14 Productive Group WorkConsolidates understanding using argumentation and interactionGoal of problem solving (not just sharing)Use of academic language practice and developmentAll individuals in the group are accountable!Slide 14 5 minutesThere are many strategies for doing group work. Productive group work (collaborative conversations) should involve:consolidating understanding using argumentation and interactiongoal of problem solving (not just sharing)use of academic language practice and developmentAll individuals in the group are accountable!What effective collaborative group work strategies have you experienced? Chart their responses. Add to list if not mentioned by group:Conversation RoundtableCollaborative Strategic ReadingReciprocal TeachingNumbered Heads TogetherJigsawCollaborative PosterGet one, Give oneWe used the conversation roundtable when we looked at the Speaking and Listening Anchor Standard.Now we will read a portion of an article and use one of the strategies to process the information.Pass out handout titled “Getting to Productive Group Work.”
15 Slide minutes (1 minute to explain, 2 minutes to read and color code, 4 minutes to connect to standards, 3 minutes for GOGO.)From article “The First 20 Days, Establishing Productive Group Work in the Classroom,” IRA publication. available on fisherandfrey.com under collaborative learning tabOnline Figure 2 is color coded. For our purposes today, please note which squares are blue and mark them on your copy.Your task--Take an example from our chart or this list and compare it to the SL standards. We have focused on the Collaborative Problem Solving today (blue) but you can pick from the other strategies also.Consider 2 questions:How does the strategy help students achieve the standards?How does the strategy promote culturally responsive practices?Give One, Get One Strategy (revised) —Find a partner and quickly share the strategy you picked and how it connects to the standard and CRP. Listen while your partner shares. At signal, find a new partner and repeat!
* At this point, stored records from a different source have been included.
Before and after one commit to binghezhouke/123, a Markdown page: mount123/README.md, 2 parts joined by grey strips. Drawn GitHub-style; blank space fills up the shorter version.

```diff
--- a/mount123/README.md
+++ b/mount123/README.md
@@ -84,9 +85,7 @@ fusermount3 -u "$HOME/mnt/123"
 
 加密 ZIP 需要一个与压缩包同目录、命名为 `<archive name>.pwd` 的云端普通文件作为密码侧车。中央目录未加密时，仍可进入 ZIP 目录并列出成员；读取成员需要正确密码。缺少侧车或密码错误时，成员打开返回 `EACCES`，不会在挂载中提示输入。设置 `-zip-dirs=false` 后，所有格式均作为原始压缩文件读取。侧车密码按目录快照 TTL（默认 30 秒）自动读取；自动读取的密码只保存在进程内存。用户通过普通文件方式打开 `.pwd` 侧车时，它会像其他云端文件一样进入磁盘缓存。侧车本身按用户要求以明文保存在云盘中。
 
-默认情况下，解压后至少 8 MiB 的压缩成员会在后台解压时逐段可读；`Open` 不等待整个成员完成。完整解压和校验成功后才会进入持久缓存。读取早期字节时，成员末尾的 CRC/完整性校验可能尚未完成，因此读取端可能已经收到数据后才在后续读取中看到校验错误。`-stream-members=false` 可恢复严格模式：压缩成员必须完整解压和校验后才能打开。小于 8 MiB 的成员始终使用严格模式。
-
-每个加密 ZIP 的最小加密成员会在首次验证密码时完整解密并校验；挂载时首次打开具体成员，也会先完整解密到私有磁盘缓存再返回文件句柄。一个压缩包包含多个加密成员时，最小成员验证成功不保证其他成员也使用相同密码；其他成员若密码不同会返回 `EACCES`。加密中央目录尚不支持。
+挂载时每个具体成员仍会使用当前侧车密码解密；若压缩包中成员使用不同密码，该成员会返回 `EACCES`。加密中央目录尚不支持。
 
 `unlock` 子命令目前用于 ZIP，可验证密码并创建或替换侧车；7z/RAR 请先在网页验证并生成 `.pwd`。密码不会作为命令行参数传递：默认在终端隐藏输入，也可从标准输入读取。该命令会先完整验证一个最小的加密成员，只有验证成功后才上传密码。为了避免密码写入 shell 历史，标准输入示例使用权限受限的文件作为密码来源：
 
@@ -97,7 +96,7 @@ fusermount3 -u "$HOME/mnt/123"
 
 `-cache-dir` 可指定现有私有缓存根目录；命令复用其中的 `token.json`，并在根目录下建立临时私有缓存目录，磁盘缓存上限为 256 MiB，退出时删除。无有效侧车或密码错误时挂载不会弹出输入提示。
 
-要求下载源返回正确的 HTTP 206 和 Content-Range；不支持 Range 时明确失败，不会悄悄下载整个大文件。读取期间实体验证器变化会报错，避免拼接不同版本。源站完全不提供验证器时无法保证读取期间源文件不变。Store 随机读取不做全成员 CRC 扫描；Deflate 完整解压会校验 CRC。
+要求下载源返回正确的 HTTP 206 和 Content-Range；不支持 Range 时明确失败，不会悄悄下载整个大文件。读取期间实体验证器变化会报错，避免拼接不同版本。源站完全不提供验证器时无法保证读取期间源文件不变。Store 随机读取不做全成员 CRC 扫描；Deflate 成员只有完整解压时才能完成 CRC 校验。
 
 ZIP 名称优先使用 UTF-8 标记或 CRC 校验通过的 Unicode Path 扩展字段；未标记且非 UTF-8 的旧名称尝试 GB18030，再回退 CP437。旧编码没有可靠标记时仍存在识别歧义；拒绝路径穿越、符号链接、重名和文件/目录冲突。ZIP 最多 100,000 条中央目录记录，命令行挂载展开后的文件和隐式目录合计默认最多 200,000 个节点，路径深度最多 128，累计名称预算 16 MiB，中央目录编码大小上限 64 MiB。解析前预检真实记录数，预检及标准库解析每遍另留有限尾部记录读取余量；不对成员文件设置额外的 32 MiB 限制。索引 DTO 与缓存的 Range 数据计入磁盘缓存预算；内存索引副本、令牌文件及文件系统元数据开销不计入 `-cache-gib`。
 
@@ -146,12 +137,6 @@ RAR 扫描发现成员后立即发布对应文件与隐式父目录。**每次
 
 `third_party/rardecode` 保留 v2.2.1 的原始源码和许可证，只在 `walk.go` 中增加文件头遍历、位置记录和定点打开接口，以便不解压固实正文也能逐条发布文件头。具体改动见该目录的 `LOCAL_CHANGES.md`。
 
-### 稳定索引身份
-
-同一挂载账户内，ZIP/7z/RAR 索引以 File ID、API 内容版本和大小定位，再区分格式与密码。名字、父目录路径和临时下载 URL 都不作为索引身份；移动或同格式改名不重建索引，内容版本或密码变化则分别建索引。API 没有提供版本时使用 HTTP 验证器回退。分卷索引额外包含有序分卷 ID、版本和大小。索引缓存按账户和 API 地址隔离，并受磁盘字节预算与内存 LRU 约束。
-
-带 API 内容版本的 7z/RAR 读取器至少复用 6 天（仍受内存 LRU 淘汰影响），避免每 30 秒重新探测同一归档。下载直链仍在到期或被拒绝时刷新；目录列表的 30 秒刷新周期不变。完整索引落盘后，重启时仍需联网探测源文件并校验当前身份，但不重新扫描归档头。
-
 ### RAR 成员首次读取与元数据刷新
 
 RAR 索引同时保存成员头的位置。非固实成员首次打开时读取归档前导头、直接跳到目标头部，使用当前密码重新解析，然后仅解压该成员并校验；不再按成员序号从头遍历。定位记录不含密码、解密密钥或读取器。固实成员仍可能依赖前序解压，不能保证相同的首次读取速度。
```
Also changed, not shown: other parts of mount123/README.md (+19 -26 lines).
16 Resources Rigorous Reading by Fisher and Frey Lots of online videos about collaborative conversations and text-dependent questions!fisherandfrey.comSlide 16 1 minuteOur text dependent question video was by Dana Gansky
17 ClosureA collaborative conversation is like a ________ because__________________________.A connection I see between collaborative conversations and __________is __________.Collaborative conversations increase student learning by _______________________.An effective group work strategy will include _______________.Slide minutesPass out half sheets of paper.Closure: Ask participants to please choose 1 statement that they can respond to about our content today. Participants choose a statement, write it on the slip of paper and complete the sentence.This is an exit ticket!Friend, Inventor, Scientist, Professor (4 audiences)
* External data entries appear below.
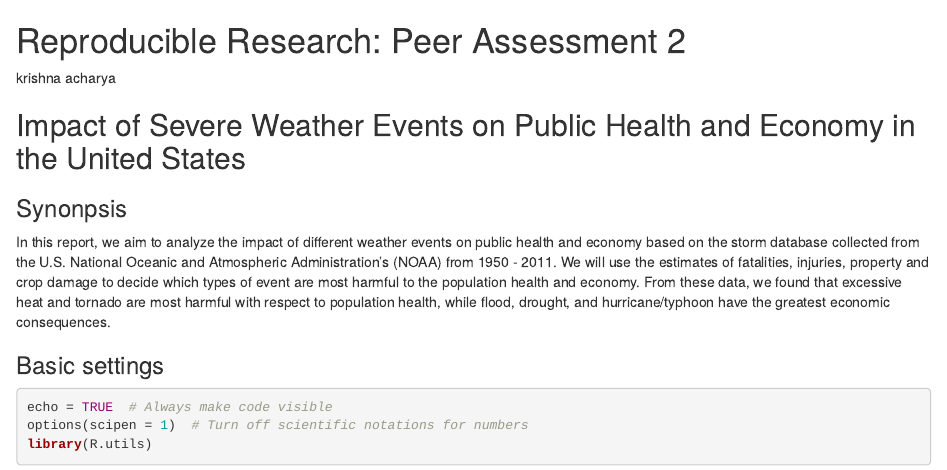
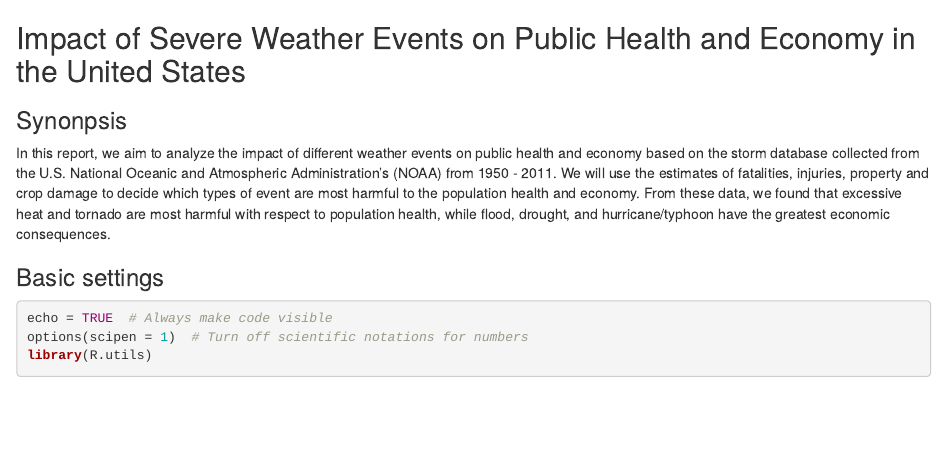
Before and after one commit to Supratim-sys/Rpr2, an R Markdown document (storm_data.Rmd): the page in a window 1100 px wide, from its top. Rendered offline with R 4.5, knitr and Pandoc, with nearby package versions; some code elsewhere in the file could not run offline.

Commit message:
Update storm_data.Rmd

```diff
--- a/storm_data.Rmd
+++ b/storm_data.Rmd
@@ -1,7 +1,3 @@
-Reproducible Research: Peer Assessment 2
-==========================================
-krishna acharya
-
 ## Impact of Severe Weather Events on Public Health and Economy in the United States
 
 ### Synonpsis
```
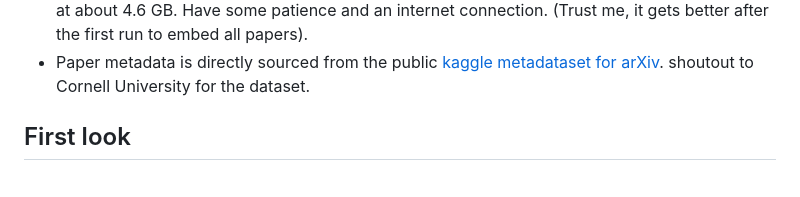
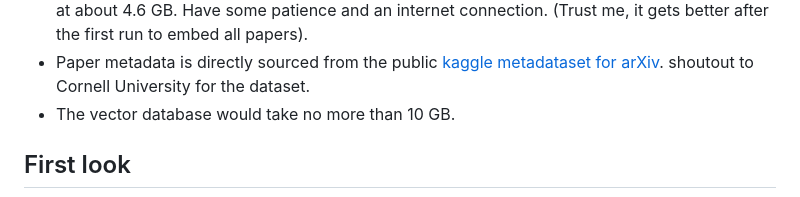
Before and after one commit to themohitnair/xivvy, a Markdown page: README.md, the part around the change printed below. Drawn GitHub-style.

```diff
--- a/README.md
+++ b/README.md
@@ -12,6 +12,7 @@ Before you run xivvy locally, please pay heed to the following points:
 - Executing `upd.sh` might make your fans whirr.
 - You must have an internet connection to download the Kaggle dataset, which is now standing at about 4.6 GB. Have some patience and an internet connection. (Trust me, it gets better after the first run to embed all papers).
 - Paper metadata is directly sourced from the public [kaggle metadataset for arXiv](https://www.kaggle.com/datasets/Cornell-University/arxiv). shoutout to Cornell University for the dataset.
+- The vector database would take no more than 10 GB.
 
 ## First look
 
```
Also changed, not shown: other parts of README.md (+4 -4 lines).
18 Summarizing our Learning Slide19 1 ½ minutesWe are not done! Please do at least 2 post-its and return to your seat.ClosureSuggestionsWhat’s WorkingQuestions